Top of DATA TO USE
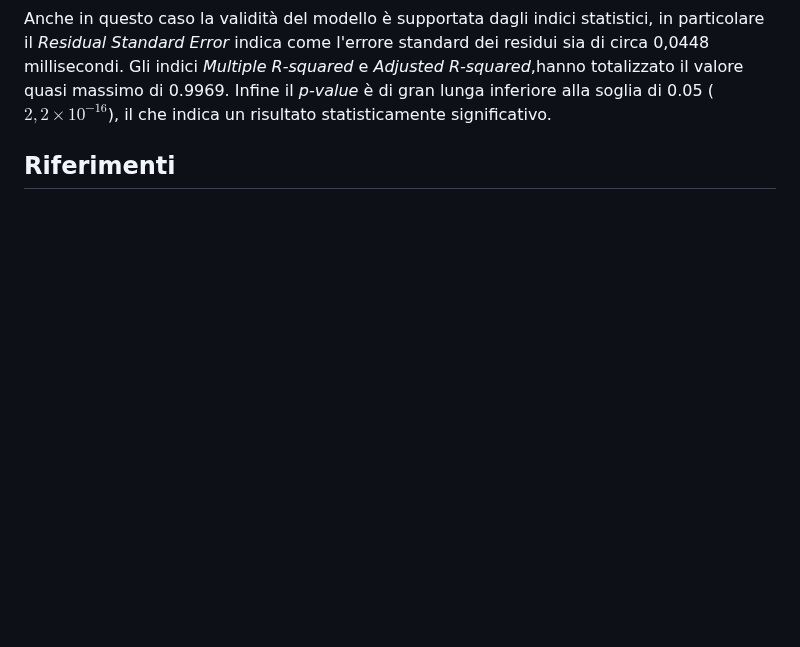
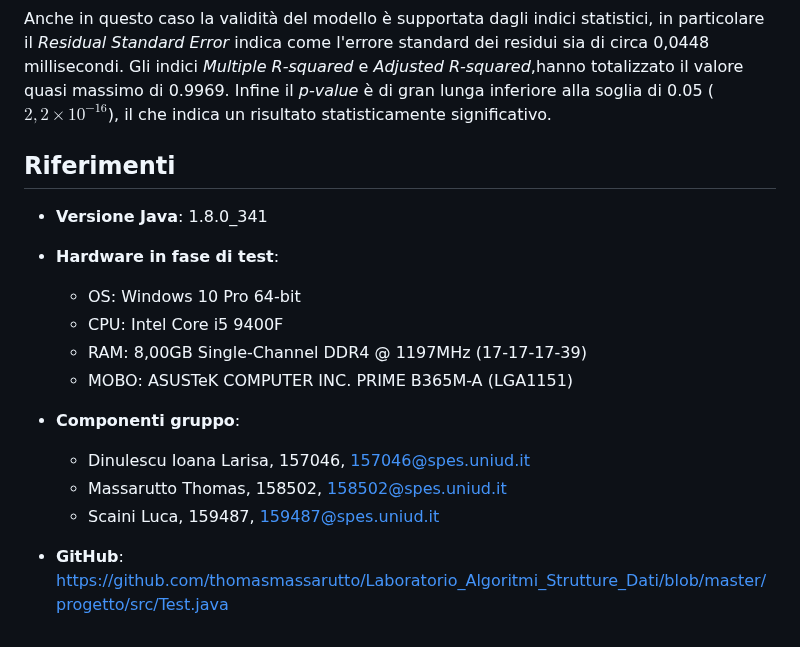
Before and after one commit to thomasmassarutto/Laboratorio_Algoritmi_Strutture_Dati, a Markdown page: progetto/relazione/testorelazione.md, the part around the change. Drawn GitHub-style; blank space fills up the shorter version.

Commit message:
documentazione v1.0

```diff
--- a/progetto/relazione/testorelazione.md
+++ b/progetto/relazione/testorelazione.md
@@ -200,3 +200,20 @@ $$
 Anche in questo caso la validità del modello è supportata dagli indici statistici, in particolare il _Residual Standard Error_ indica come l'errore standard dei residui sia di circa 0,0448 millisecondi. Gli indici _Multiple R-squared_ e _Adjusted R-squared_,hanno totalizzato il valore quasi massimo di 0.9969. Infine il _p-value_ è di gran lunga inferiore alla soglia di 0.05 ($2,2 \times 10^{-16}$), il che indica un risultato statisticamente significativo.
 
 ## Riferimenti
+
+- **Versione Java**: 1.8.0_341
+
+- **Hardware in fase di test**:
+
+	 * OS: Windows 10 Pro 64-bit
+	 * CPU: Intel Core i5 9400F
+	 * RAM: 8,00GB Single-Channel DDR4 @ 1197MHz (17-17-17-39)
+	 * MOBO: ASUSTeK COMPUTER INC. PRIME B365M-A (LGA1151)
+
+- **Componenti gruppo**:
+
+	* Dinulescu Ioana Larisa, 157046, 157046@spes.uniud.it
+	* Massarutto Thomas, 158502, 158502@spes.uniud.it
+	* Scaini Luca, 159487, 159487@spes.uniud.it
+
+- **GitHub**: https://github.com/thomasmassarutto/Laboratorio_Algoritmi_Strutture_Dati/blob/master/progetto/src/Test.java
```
Bottom of DATA TO USE
Lines holding the word "progetto" are the answer; copy each one from the records above.

Before and after one commit to thomasmassarutto/Laboratorio_Algoritmi_Strutture_Dati, a Markdown page: progetto/relazione/testorelazione.md, the part around the change. Drawn GitHub-style; blank space fills up the shorter version.
--- a/progetto/relazione/testorelazione.md
+++ b/progetto/relazione/testorelazione.md
+- **GitHub**: https://github.com/thomasmassarutto/Laboratorio_Algoritmi_Strutture_Dati/blob/master/progetto/src/Test.java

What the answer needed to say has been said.